They are generally safer and do not cause you to lose consciousness. The recovery after local anaesthetic is faster. The surgeon injects the local anaesthetic, similar to the one in dentist, in the area of surgery and performs the surgery. The local anaesthetic effect usually lasts around eight hours. Sometimes it can last longer. The surgeons usually advise the patients to take some painkillers when they start getting the sensation back in that region.
This is usually performed to numb the nerves supplying a particular part of a body such as the entire hand, arm or the whole upper limb. The anaesthetist uses ultrasound scan to pinpoint the nerve on the top of the shoulder or along the course of nerve and they inject local anaesthetic to numb the nerves of the entire limb. It usually takes about 30 minutes for it to be fully effective.
Regional anaesthetic has all the advantages of local anaesthetics. However in major surgeries the anaesthetists often combine the regional anaesthesia with sedation to make you feel more relaxed and comfortable.
General anaesthetic is used in more complex surgeries which takes you to a state of controlled unconsciousness so that you are unaware of the surgery and do not feel any pain when it is carried out. General anaesthetics can affect your memory, concentration, and reflections for a day or two so it is suggested to have a responsible adult to stay with you for at least 24 hours after surgery.
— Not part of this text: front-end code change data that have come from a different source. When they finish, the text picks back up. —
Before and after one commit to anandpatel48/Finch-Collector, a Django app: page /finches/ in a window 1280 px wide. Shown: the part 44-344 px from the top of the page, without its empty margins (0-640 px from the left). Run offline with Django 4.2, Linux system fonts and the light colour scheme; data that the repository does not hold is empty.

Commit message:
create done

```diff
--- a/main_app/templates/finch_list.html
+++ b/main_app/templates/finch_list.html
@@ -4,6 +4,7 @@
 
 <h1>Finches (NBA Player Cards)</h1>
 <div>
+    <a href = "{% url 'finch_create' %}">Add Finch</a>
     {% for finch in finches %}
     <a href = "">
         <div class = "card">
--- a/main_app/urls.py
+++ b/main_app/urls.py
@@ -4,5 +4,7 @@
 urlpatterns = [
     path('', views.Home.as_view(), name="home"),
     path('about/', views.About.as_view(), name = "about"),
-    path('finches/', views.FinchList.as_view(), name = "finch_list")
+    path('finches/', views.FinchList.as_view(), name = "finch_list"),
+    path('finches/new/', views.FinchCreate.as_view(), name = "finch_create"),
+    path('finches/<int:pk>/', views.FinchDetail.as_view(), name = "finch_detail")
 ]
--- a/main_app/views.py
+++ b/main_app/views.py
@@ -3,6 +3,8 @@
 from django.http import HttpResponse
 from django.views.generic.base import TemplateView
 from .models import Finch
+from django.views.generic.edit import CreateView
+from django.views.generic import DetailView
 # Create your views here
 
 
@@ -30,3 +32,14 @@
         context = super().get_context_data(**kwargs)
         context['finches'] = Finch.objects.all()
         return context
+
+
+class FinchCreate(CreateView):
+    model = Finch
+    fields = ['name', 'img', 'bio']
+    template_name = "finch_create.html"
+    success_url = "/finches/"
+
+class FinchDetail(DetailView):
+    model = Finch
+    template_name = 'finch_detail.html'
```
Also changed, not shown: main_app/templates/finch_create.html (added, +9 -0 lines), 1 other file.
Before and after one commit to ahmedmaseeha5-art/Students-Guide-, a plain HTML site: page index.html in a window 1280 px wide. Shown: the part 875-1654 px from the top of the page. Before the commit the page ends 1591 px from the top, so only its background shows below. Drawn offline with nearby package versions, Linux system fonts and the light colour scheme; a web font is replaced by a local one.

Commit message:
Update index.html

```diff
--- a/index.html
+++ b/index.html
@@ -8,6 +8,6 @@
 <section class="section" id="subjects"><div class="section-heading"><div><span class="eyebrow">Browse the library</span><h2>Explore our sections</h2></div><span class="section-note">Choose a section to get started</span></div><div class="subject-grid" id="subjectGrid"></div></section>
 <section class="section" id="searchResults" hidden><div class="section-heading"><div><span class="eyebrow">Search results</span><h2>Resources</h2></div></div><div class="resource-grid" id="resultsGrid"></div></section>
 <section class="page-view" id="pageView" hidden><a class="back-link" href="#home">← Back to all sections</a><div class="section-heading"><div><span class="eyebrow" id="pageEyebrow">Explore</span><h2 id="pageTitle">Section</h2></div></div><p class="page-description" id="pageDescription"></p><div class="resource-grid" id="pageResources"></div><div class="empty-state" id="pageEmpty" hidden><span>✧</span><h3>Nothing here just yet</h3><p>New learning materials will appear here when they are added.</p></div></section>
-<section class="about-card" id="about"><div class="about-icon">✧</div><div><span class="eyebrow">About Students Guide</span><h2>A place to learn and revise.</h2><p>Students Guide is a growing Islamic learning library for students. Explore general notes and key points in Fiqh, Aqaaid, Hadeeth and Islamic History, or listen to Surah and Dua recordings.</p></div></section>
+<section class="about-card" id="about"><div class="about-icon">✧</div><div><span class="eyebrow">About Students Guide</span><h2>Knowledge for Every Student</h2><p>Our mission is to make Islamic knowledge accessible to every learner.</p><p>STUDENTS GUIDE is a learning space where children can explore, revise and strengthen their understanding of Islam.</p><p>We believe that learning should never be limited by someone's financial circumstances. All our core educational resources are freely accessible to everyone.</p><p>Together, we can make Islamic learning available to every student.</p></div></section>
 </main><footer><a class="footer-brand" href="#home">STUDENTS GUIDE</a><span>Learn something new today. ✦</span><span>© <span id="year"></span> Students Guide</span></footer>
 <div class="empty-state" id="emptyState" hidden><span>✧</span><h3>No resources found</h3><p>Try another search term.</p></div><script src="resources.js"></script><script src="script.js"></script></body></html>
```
Also after a general anaesthetic you will be advised to avoid driving, drinking alcohol and signing any legal documents for 24 to 48 hours.
For further information, please visit:
- General guidance: http://www.rcoa.ac.uk/system/files/01-AnaesExplained.pdf
- Specific Guidance: http://www.rcoa.ac.uk/node/3324